"I can't comment on what's going on socially right now in Buffalo," Joseph Muscato said. Muscato is representing Colston. "The one thing I can tell you is a weapon was not found on my client's person."
Police say the gun was found in an alleyway, near Allen Burger Venture.
We've learned only four officers were on Allen Street detail then, with hours reduced from 11 p.m. to 5 a.m. to 12:30 a.m. to 4:30 a.m.
That source says two more officers were added to Allen Street detail only after another gun call.
"With the large crowds that are coming to the Allentown section, especially on the weekends, Buffalo police have increased foot patrols," a spokesman said via text.
When asked about foot patrols being increased from four to six officers, the spokesman said, "As you know, due to safety and security reasons, the department does not release specific manpower numbers."
"I suppose it's never enough," Councilman David Franczyk said. "Is it working?

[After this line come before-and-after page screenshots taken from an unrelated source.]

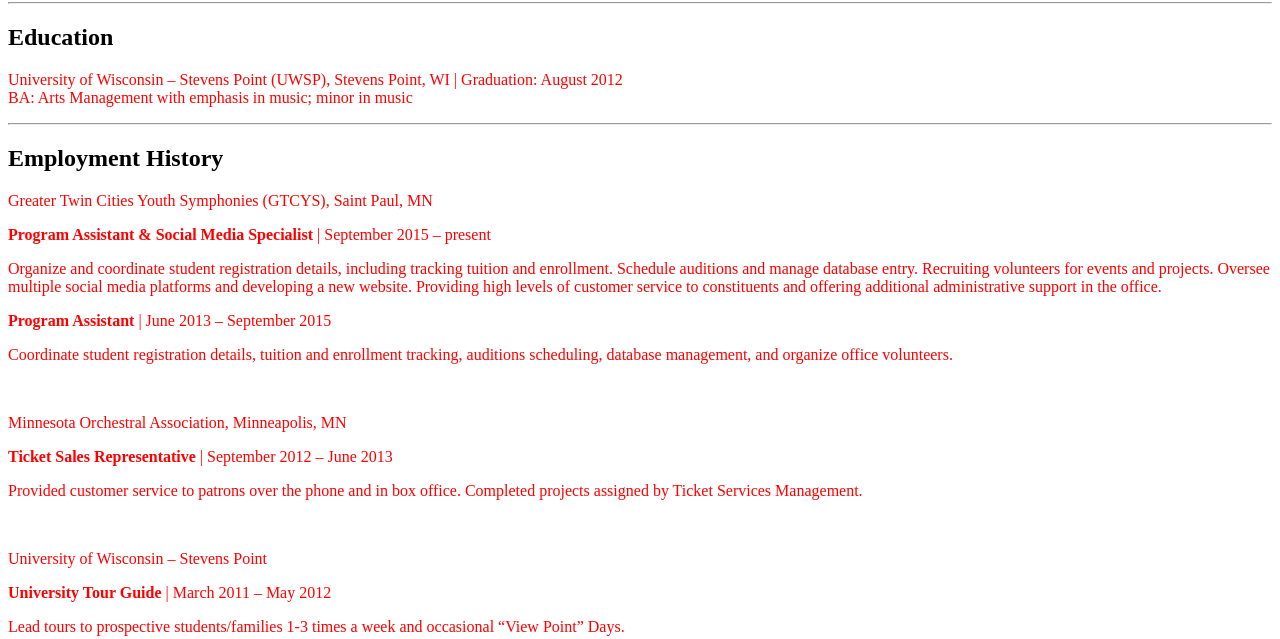
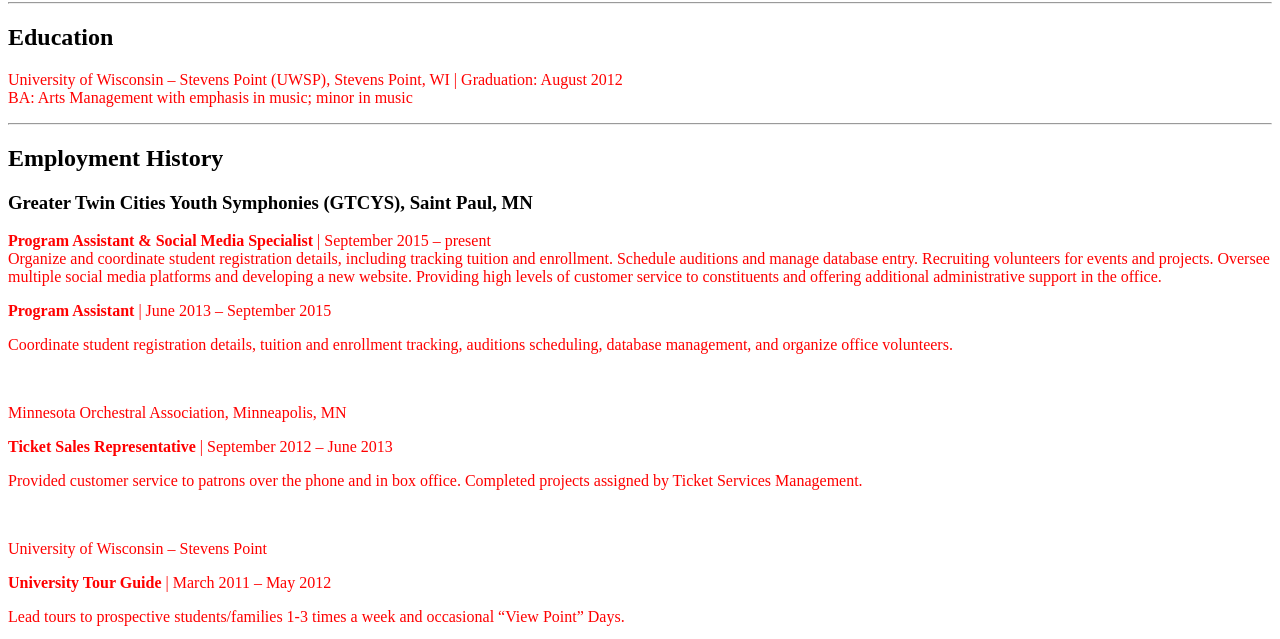
Before and after one commit to marshcooke/marshcooke.github.io, a plain HTML site: page index.html in a window 1280 px wide. Shown: the part 152-791 px from the top of the page. Drawn offline with Linux system fonts and the light colour scheme.

Commit message:
gtcys descrip changes

```diff
--- a/index.html
+++ b/index.html
@@ -20,9 +20,9 @@
 
 <h2 style="text-align: left;">
   <strong>Employment History</strong></h2>
-<p>Greater Twin Cities Youth Symphonies (GTCYS), Saint Paul, MN</p>
-<p><strong>Program Assistant &amp; Social Media Specialist</strong> | September 2015 – present</p>
-<p>Organize and coordinate student registration details, including tracking tuition and enrollment. Schedule auditions and manage database entry. Recruiting volunteers for events and projects. Oversee multiple social media platforms and developing a new website. Providing high levels of customer service to constituents and offering additional administrative support in the office.</p>
+<h3>Greater Twin Cities Youth Symphonies (GTCYS), Saint Paul, MN</h3>
+<p><strong>Program Assistant &amp; Social Media Specialist</strong> | September 2015 – present<br>
+Organize and coordinate student registration details, including tracking tuition and enrollment. Schedule auditions and manage database entry. Recruiting volunteers for events and projects. Oversee multiple social media platforms and developing a new website. Providing high levels of customer service to constituents and offering additional administrative support in the office.</p>
 <p><strong>Program Assistant</strong> | June 2013 – September 2015</p>
 <p>Coordinate student registration details, tuition and enrollment tracking, auditions scheduling, database management, and organize office volunteers.</p>
 <br/>
```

It's better than if you didn't have them."
Franczyk, who represents the area, says too many bars are to blame. He's tried to stop establishments from getting liquor licenses, but has failed.
"The other options are attempting to enforce our Special Use Permits and only give those that aren't a threat to public safety and try to fight it in court," Franczyk said. "Other than that, there's not much we can do."
Now, days before the biggest party night of the year, Thanksgiving Eve, Franczyk says police will have help dealing with the consequences of the crowds, rather than dealing with the root cause.
Over the last six months, we've learned Buffalo police arrested nearly 60 people. Almost half, they say, have been for disorderly conduct, drugs and theft. Six have been for assault.
Police say they are working with the State Liquor Authority and the Buffalo Fire Marshal to increase safety on Allen Street.